And while the picture for the UK is distressing, for the North of England it is harsher still.
A report published in November 2020 by The Northern Health Science Alliance, NIHR Applied Research Collaborations (North East and North Cumbria, Greater Manchester, North West Coast, Yorkshire and Humber) and the NIHR School of Public Health Research found that the North’s economy had been hit harder than the rest of the country during the Covid-19 pandemic, with inequalities between the region and the rest of the country exacerbated.
The report conservatively estimated the economic cost of the increased mortality in the North during the pandemic at £6.86bn and the reductions in mental health support in the region due to the pandemic at around £5bn a year. The timing of the report meant this was before the third wave of the pandemic in the winter of late 2020 and early 2021, which resulted in greater hardship still.
Some 18 months on from the Prime Minister’s speech outside Downing Street, the need to level up and utilise technology to rebuild the economy is more important than ever. As we have explored, Sci-Tech Daresbury will continue to play a key role in supporting the future prosperity of the UK by utilising access to its science and technology facilities and business community in a bid to help companies disrupt markets, open up new opportunities, react to changing needs and create valuable and rewarding career opportunities.
“To say this has been a difficult period would be an understatement. Yet our ambitious plans reflect our confidence that innovative science and technology companies will become even more important in the years ahead and will play a key role in driving forward the UK’s economic recovery through wealth generation, job creation and attracting international investment,” says John Downes.
“We see it as our responsibility to create the necessary infrastructure for both UK and global firms at the cutting edge of science and technology to realise their potential. 2020 and 2021 have been strenuous times for us all, but when I look at what our companies have achieved during the most arduous professional period any of us have ever faced, I am inspired and excited.
“While the North West suffered disproportionately during the pandemic, the ecosystem we have built – from our campus to our universities and partner agencies – means we are in a brilliant position to take charge of our own destiny in building back from the pandemic, creating the dynamic, economically fairer country we all want, and developing the products and services that will support health and wellbeing for decades to come.

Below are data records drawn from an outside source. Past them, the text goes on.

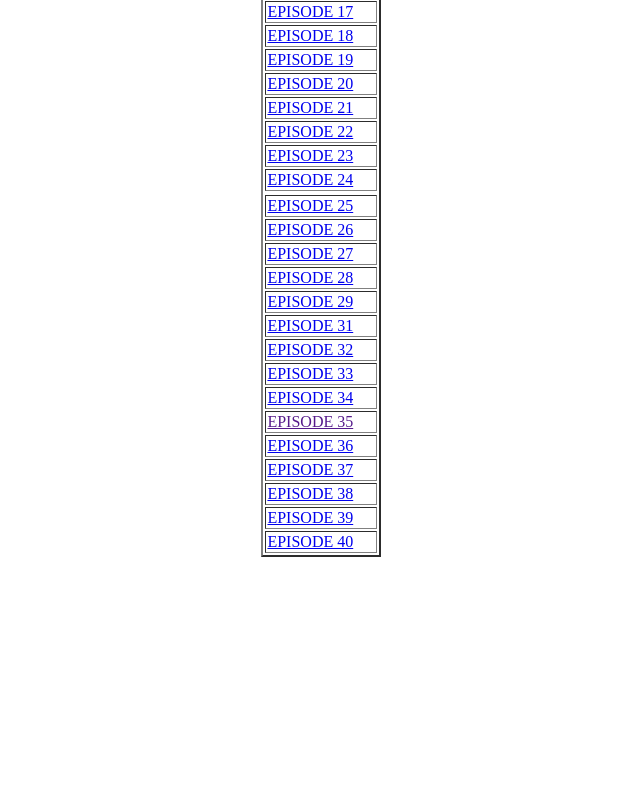
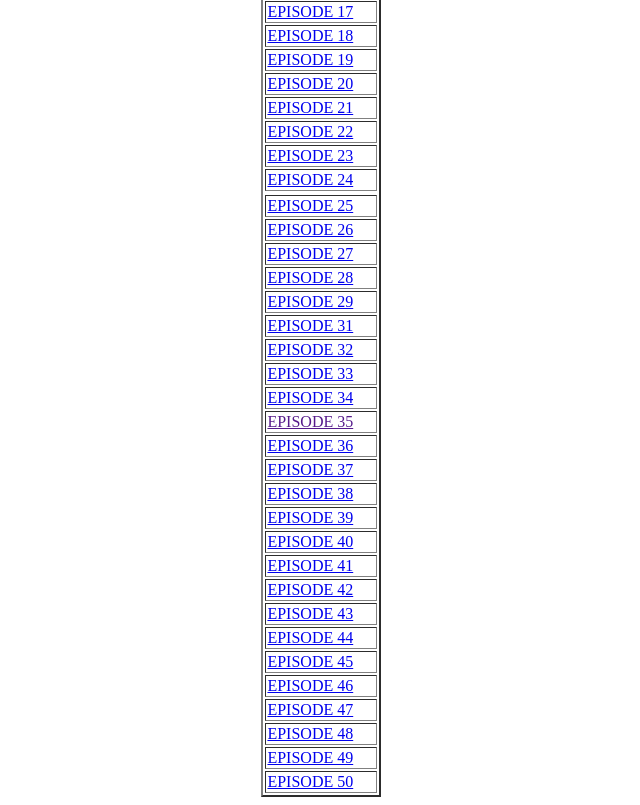
Before and after one commit to faysal2004/faysal2004.github.io, a plain HTML site: page am.html in a window 1280 px wide. Shown: the part 449-1254 px from the top of the page, without its empty margins (319-959 px from the left). Before the commit the page ends 1014 px from the top, so only its background shows below. Drawn offline with Linux system fonts and the light colour scheme.

Commit message:
Update am.html
Tr/a/td

```diff
--- a/am.html
+++ b/am.html
@@ -205,7 +205,56 @@
 <a href="https://youtu.be/pTzHsw-gKag" >EPISODE 40</a>
 </td>
 </tr>
-
+<tr>
+<td>
+<a href="https://youtu.be/ZeaF3QViMQg" >EPISODE 41</a>
+</td>
+</tr>
+<tr>
+<td>
+<a href="https://youtu.be/3cR7Q3lVsLE" >EPISODE 42</a>
+</td>
+</tr>
+<tr>
+<td>
+<a href="https://youtu.be/fXFuWJjnaEg" >EPISODE 43</a>
+</td>
+</tr>
+<tr>
+<td>
+<a href="https://youtu.be/DOs9j0qD9J8" >EPISODE 44</a>
+</td>
+</tr>
+<tr>
+<td>
+<a href="https://youtu.be/azvOoVcLgS0" >EPISODE 45</a>
+</td>
+</tr>
+<tr>
+<td>
+<a href="https://youtu.be/huwCS4RTGYM" >EPISODE 46</a>
+</td>
+</tr>
+<tr>
+<td>
+<a href="https://youtu.be/wZsftUyvYL8" >EPISODE 47</a>
+</td>
+</tr>
+<tr>
+<td>
+<a href="https://youtu.be/VQze-S-JVSU" >EPISODE 48</a>
+</td>
+</tr>
+<tr>
+<td>
+<a href="https://youtu.be/RimQjDpQ2RU" >EPISODE 49</a>
+</td>
+</tr>
+<tr>
+<td>
+<a href="https://youtu.be/FkSH8zTe--0" >EPISODE 50</a>
+</td>
+</tr>
 
 </section>
 </table>
```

“The past eighteen months has taught us that it’s impossible to predict what’s around the corner. But what I am certain of is that what we’ve created here at Sci-Tech Daresbury, in the heart of the Liverpool City Region and the North West, is an enormous achievement. Although there will be more difficult times ahead, by sticking to our core principles of innovation, collaboration, community and support for growth, we can continue to fulfil our aspirations while enriching the world around us.”

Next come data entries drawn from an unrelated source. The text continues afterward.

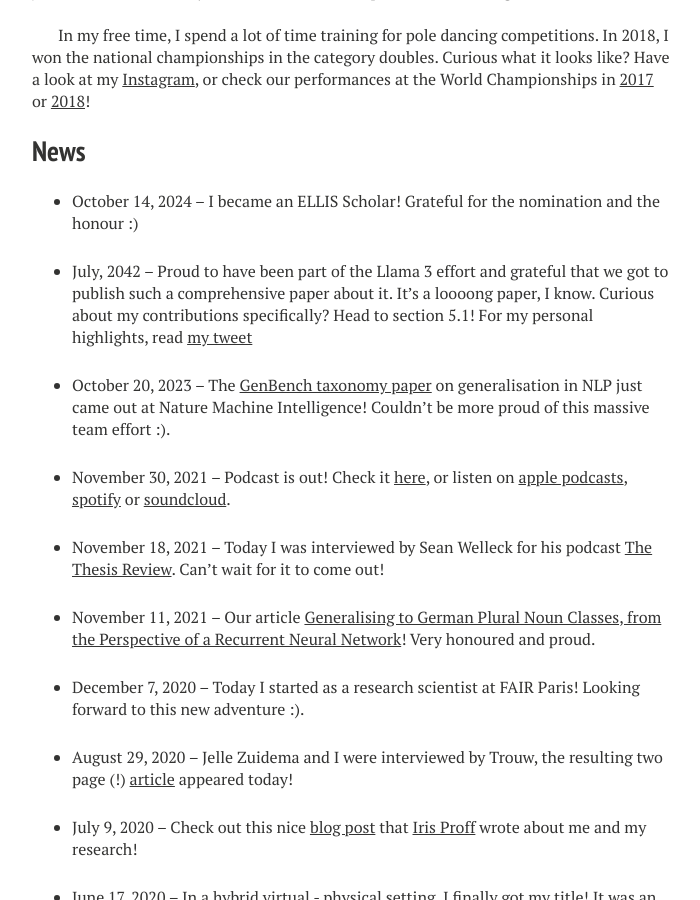
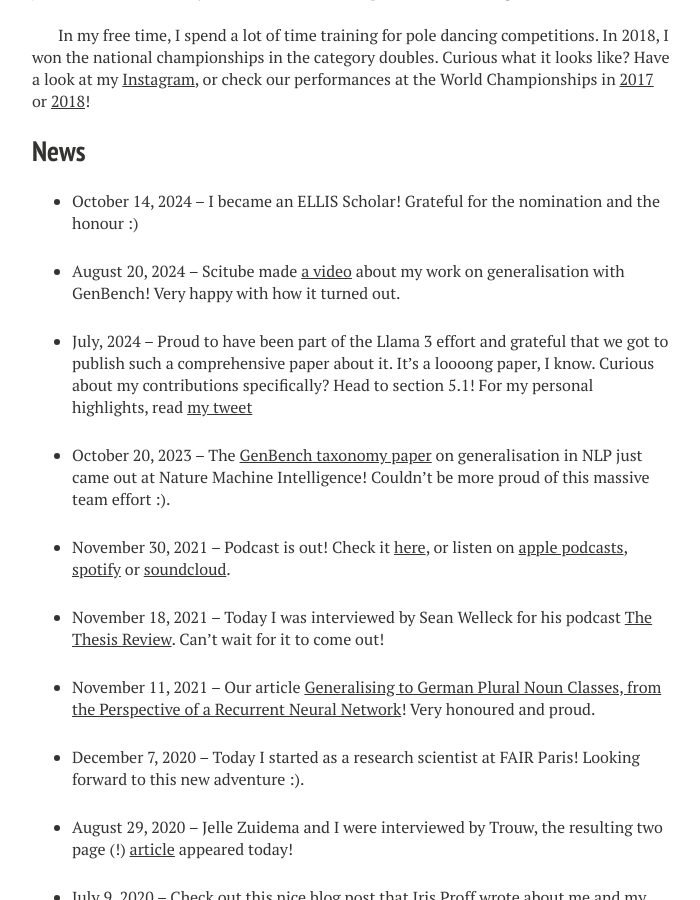
Before and after one commit to dieuwkehupkes/dieuwkehupkes.github.io, a Jekyll site: the page built from index.md, in a window 1280 px wide and 900 px high, scrolled down 1681 px. Shown: the whole window, without its empty margins (288-988 px from the left). Built offline with Jekyll 4.4.1, drawn with Linux system fonts in a browser that asks for light colours; nearby versions of some CDN libraries.

Commit message:
Update news

```diff
--- a/index.md
+++ b/index.md
@@ -38,7 +38,9 @@ Have a look at my <a href="https://www.instagram.com/dieuwkehupkes/" target="_bl
 
 - October 14, 2024 -- I became an ELLIS Scholar! Grateful for the nomination and the honour :)
 
-- July, 2042 -- Proud to have been part of the Llama 3 effort and grateful that we got to publish such a comprehensive paper about it. It's a loooong paper, I know. Curious about my contributions specifically? Head to section 5.1! For my personal highlights, read <a href="https://x.com/_dieuwke_/status/1816098840551870719" target="_blank">my tweet</a>
+- August 20, 2024 -- Scitube made <a href='https://www.youtube.com/watch?v=ARipp-MslrY' target="_blank">a video</a> about my work on generalisation with GenBench! Very happy with how it turned out.
+
+- July, 2024 -- Proud to have been part of the Llama 3 effort and grateful that we got to publish such a comprehensive paper about it. It's a loooong paper, I know. Curious about my contributions specifically? Head to section 5.1! For my personal highlights, read <a href="https://x.com/_dieuwke_/status/1816098840551870719" target="_blank">my tweet</a>
 
 - October 20, 2023 -- The <a href="https://www.nature.com/articles/s42256-023-00729-y" target="_blank">GenBench taxonomy paper</a> on generalisation in NLP just came out at Nature Machine Intelligence! Couldn't be more proud of this massive team effort :).
 
```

“As our region takes our first tentative steps from the difficulties of the last year and a half, I think Sci-Tech Daresbury can take on an even greater importance. With more leaders and businesses committed to the principles of Building Back Better and tackling climate change, there will be an even bigger need for the facilities at Sci-Tech Daresbury,” concludes Steve Rotherham. “I’m committed to retaining as many jobs and businesses and as much investment as possible, while attracting fresh new companies to our region. I am sure that the whole team at Sci-Tech Daresbury will have an important role to play.”